How many lines in the entries below include the word "colours"? Respond with the number only.

......

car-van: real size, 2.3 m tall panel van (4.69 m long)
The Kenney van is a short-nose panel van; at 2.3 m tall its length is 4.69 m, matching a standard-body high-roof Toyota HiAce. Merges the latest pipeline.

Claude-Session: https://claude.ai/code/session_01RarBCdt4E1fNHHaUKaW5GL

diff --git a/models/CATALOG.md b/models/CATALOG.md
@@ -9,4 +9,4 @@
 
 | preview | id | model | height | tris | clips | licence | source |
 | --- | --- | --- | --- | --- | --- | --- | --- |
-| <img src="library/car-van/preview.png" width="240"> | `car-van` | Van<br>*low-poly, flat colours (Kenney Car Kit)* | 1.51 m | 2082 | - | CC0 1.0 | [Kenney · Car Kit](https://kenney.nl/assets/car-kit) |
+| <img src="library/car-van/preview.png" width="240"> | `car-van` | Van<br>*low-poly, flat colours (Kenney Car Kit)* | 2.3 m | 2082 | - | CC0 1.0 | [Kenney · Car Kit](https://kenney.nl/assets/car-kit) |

......

## Reply to the task
2